Interpretive Summary: Comparative genomics is the primary method to discover regulatory elements by identifying conserved genetic sequences by cross-species genome comparison. Except for the most conserved and prominent transcription factor binding sites (TFBS), there is a general lack of agreement between in silico predictions and experimental results for most of TFBS, particularly, for those less conserved but biologically active elements which might be relevant to the tissue- and temporal-specific transcription regulation. A detailed quality control and benchmarking of in silico predictions is currently missing. We designed a systematic approach, combining position weight matrixes (PWM from JASPAR) and phylogenetic footprinting algorithm (TFLOC), to identify less conserved but biologically active TFBS in mammalian promoter regions. Using human, mouse and rat promoter sequence alignments as input, we applied this approach to the upstream 1 kb promoter regions of all available RefSeq genes. Computational prediction was compared with previously known sites of PEPCK (Phosphoenolpyruvate Carboxykinase, Cytolsolic isoform, pck1). This approach produced a sensitivity over 75% and a true-positive rate about 32%. With previously known TFBS being correctly predicted, some novel candidate sites were revealed. The newly discovered sites were further confirmed by experimental verifications including gel shifting and in vitro reporter assays. This approach provides an accessible resource for developing transcription research hypotheses and the TFBS dataset for all available RefSeq genes is freely available at http://bfgl.anri.barc.usda.gov/tfbsConsSites.

Technical Abstract: Background Comparative genomics is the primary method to discover regulatory elements by identifying conserved sequences due to evolutionary constraints by cross-species genome comparison. Except for the most conserved and prominent transcription factor binding sites (TFBS), there is a general lack of cross reference between the in silico predictions and experimental results for most of TFBS. Particularly, for those less conserved but biologically active elements which might be relevant to the tissue- and temporal-specific transcription regulation, a detailed quality control and benchmarking of in silico predictions is currently missing. Results A systematic approach, combining position weight matrixes (PWM from JASPAR) and phylogenetic footprinting algorithm (TFLOC), was implemented to identify less conserved but biologically active TFBS in mammalian promoter regions. Using human, mouse and rat promoter sequence alignments as input, this approach was applied to the upstream 1 kb promoter regions of all available RefSeq genes. Computational prediction was compared with previously known sites of PEPCK (Phosphoenolpyruvate Carboxykinase, Cytolsolic isoform, pck1). This approach produced a reasonable sensitivity over 75% and a true-positive rate about 32%. With previously known TFBS being correctly predicted, some novel candidate sites were revealed. The newly discovered sites were further confirmed by experimental verifications including gel shifting and in vitro reporter assays. Conclusions This approach is featured with expandable TFBS matrix, adjustable threshold, and is compatible with the whole genome analysis. It provides an accessible resource for developing transcription research hypotheses and the TFBS dataset for all available RefSeq genes is freely available at http://bfgl.anri.barc.usda.gov/tfbsConsSites.

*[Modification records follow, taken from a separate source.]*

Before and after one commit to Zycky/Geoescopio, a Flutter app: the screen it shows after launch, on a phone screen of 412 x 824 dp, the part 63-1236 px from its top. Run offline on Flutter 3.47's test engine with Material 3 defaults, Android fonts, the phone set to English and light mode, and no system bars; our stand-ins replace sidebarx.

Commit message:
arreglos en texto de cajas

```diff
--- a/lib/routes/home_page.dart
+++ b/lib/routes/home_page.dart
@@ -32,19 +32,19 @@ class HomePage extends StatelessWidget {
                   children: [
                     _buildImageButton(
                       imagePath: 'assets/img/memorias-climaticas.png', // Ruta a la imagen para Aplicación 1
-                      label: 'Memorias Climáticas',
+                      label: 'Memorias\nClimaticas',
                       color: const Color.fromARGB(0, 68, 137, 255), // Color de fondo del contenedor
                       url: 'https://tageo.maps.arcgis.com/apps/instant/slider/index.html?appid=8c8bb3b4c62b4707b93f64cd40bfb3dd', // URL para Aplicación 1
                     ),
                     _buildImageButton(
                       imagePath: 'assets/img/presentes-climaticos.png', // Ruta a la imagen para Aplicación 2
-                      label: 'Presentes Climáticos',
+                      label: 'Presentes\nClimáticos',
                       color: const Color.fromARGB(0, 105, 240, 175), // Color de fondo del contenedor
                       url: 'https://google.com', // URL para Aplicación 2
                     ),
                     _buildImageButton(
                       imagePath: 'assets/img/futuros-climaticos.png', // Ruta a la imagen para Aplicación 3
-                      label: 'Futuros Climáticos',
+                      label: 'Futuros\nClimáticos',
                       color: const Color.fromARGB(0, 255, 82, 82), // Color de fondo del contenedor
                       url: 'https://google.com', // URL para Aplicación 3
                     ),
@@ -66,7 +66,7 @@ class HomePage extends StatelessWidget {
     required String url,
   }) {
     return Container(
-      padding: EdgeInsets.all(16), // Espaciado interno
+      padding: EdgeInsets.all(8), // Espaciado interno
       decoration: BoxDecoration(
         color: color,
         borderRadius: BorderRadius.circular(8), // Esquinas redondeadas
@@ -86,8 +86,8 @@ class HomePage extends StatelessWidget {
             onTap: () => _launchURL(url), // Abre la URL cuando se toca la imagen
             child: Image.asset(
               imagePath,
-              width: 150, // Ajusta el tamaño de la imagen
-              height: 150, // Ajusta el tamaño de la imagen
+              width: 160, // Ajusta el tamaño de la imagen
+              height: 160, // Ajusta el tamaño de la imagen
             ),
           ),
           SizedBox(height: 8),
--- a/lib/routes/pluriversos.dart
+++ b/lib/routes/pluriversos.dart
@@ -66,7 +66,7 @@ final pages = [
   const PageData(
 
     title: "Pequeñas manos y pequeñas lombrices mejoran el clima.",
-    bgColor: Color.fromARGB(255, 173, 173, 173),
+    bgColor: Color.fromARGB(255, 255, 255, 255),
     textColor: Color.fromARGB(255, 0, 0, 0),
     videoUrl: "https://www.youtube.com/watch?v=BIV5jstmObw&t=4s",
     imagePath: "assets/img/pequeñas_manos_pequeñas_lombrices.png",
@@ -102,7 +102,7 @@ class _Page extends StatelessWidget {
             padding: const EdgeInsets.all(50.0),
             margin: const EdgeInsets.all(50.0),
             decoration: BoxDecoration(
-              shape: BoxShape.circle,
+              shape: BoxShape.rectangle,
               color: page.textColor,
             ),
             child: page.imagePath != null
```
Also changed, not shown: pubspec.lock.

Last Modified: 9/22/2014
Footer Content Back to Top of Page